### [Exercise]
A verbatim reproduction of the lines below, from the line containing "equipe640, 1080: equipe1080" through the line containing "recus1080, 1600: recus1600", both ends included, is the whole required output.

(Revision tracking records)
>>>
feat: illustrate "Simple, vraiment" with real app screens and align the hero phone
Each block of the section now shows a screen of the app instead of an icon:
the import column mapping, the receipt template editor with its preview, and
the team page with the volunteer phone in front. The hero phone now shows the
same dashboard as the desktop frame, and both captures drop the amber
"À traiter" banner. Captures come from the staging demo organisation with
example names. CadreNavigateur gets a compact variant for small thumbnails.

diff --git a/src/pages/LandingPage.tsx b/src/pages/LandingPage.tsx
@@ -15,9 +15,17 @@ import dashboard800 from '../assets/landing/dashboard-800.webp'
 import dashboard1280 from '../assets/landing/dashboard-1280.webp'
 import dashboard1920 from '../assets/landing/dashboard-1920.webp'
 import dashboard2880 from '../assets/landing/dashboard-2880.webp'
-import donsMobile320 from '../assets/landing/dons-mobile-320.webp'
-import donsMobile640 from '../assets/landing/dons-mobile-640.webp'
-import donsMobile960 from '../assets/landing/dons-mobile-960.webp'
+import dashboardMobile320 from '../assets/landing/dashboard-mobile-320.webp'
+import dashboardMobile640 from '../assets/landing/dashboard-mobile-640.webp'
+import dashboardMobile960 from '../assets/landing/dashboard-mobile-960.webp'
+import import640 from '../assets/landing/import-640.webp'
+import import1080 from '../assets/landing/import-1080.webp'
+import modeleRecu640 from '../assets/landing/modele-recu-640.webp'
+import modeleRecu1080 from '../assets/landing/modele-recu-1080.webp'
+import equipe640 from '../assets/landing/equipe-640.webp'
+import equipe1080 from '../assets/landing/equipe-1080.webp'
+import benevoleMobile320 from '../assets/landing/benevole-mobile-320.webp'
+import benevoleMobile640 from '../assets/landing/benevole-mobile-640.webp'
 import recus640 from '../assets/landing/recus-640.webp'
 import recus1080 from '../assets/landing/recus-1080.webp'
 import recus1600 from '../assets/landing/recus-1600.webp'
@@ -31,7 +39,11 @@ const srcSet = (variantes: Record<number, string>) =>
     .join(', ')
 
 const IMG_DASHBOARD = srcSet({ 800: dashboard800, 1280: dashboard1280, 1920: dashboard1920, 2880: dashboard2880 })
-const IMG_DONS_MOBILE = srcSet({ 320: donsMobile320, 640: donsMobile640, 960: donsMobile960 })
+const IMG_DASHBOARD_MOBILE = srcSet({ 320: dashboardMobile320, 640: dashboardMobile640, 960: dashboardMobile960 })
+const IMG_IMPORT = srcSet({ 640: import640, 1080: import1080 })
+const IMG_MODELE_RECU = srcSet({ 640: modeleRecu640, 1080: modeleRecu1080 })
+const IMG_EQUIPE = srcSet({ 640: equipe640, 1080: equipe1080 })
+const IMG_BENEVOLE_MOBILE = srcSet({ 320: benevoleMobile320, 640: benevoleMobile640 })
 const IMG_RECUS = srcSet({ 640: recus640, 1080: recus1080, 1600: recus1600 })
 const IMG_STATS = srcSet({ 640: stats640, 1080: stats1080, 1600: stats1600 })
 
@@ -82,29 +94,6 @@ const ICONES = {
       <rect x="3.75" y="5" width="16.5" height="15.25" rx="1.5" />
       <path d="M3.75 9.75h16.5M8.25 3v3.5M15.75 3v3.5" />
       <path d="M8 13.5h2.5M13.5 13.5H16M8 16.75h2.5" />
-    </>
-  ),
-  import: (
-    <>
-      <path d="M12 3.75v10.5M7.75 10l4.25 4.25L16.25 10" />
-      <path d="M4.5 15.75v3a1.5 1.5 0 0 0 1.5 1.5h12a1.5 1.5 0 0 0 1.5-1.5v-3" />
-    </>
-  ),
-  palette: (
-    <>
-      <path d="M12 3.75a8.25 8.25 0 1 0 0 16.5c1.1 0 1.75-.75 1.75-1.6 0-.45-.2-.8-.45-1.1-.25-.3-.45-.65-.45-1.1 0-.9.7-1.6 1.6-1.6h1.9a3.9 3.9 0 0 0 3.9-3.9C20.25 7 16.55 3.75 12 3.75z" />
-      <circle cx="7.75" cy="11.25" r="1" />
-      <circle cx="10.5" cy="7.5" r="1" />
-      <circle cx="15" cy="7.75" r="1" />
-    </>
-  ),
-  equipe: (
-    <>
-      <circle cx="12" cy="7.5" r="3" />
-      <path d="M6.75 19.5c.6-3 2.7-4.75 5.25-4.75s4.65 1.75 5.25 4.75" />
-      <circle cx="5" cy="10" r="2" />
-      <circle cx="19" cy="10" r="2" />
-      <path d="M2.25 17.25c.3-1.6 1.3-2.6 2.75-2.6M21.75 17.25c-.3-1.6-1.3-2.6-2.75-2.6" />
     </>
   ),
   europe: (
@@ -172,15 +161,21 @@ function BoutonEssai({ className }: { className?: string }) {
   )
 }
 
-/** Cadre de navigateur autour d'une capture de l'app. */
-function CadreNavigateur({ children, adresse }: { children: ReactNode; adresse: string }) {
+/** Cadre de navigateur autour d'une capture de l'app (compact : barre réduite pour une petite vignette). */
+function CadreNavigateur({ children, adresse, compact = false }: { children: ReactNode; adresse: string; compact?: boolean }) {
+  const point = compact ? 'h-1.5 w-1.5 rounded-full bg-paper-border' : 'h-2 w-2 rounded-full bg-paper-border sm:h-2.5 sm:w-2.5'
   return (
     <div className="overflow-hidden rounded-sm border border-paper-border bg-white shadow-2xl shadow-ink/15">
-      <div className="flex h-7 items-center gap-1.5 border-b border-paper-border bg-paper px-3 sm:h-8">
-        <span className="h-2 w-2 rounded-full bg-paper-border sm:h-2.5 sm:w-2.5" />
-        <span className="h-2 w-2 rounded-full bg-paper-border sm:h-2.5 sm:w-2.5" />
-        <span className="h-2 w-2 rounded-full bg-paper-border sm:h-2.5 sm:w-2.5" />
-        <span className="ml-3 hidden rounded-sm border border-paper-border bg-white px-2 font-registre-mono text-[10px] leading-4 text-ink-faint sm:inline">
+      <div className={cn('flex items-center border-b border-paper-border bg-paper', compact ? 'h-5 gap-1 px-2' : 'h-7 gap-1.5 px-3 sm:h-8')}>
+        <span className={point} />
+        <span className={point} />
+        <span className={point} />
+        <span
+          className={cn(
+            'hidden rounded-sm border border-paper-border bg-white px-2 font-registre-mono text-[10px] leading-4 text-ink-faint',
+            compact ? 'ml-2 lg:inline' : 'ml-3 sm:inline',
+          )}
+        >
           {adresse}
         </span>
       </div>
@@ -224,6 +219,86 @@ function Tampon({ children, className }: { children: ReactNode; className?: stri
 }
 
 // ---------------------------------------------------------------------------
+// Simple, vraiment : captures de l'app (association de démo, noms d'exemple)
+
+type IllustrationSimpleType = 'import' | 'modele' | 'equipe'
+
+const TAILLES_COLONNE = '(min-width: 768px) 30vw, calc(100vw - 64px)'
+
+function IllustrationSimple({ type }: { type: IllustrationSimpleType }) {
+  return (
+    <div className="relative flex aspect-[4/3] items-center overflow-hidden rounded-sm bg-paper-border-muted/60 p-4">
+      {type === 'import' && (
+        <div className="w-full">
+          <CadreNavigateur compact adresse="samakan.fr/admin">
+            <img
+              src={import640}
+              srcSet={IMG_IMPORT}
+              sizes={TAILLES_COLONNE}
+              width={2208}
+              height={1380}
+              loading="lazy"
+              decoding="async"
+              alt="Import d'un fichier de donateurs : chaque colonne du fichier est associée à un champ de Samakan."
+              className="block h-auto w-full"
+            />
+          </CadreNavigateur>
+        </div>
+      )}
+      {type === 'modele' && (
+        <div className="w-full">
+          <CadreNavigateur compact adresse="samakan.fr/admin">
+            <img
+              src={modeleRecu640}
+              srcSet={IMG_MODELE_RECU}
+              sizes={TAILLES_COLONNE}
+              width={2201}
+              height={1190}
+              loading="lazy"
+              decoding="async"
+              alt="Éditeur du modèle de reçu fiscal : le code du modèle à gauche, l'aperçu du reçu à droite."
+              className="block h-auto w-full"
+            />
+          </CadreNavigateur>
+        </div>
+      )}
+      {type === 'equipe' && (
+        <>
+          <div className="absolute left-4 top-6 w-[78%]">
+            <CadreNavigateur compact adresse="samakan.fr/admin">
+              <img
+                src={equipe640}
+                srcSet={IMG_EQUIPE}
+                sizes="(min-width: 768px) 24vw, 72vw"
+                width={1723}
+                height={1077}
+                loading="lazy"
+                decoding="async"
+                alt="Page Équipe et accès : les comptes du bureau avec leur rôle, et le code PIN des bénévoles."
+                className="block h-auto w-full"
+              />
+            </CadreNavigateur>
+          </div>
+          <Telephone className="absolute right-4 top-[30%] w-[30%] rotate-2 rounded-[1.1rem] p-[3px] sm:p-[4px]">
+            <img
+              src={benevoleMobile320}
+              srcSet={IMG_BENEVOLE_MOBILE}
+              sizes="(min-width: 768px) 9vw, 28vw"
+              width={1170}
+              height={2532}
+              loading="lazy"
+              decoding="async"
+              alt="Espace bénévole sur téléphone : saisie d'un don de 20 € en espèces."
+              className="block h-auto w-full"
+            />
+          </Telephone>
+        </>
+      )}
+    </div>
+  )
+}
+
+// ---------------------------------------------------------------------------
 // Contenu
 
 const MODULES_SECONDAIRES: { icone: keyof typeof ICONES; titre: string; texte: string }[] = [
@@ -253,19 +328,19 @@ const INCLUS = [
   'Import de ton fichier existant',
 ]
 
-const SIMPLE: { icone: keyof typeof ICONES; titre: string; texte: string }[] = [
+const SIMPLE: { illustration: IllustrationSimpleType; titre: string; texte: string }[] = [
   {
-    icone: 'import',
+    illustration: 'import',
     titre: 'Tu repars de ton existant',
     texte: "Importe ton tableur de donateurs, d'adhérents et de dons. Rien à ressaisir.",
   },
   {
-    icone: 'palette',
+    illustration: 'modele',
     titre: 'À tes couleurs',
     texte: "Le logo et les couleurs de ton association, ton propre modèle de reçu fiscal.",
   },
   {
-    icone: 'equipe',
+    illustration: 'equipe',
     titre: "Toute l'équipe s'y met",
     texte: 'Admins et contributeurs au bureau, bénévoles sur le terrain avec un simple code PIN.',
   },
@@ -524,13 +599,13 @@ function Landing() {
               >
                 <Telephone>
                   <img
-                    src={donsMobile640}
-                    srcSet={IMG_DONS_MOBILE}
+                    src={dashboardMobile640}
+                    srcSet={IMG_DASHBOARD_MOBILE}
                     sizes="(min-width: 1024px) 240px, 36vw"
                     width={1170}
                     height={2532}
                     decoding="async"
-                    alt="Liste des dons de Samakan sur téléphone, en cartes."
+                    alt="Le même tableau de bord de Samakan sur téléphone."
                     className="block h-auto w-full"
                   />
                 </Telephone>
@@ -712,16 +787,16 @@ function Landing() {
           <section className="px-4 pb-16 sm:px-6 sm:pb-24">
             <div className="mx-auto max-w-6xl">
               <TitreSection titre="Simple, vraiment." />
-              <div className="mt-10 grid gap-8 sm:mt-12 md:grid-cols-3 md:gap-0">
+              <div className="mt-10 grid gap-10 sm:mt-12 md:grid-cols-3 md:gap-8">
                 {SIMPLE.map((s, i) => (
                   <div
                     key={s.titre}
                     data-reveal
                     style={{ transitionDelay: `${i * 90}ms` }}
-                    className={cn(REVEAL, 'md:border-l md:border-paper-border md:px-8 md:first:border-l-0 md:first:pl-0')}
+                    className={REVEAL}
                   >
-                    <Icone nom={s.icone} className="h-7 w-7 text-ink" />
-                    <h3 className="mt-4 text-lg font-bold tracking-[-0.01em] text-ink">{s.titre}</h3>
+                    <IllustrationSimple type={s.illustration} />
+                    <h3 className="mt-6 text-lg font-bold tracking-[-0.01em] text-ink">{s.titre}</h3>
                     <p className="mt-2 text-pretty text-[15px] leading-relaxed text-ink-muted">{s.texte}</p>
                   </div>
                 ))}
<<<
### [Output for this exercise]
+const IMG_EQUIPE = srcSet({ 640: equipe640, 1080: equipe1080 })
+const IMG_BENEVOLE_MOBILE = srcSet({ 320: benevoleMobile320, 640: benevoleMobile640 })
 const IMG_RECUS = srcSet({ 640: recus640, 1080: recus1080, 1600: recus1600 })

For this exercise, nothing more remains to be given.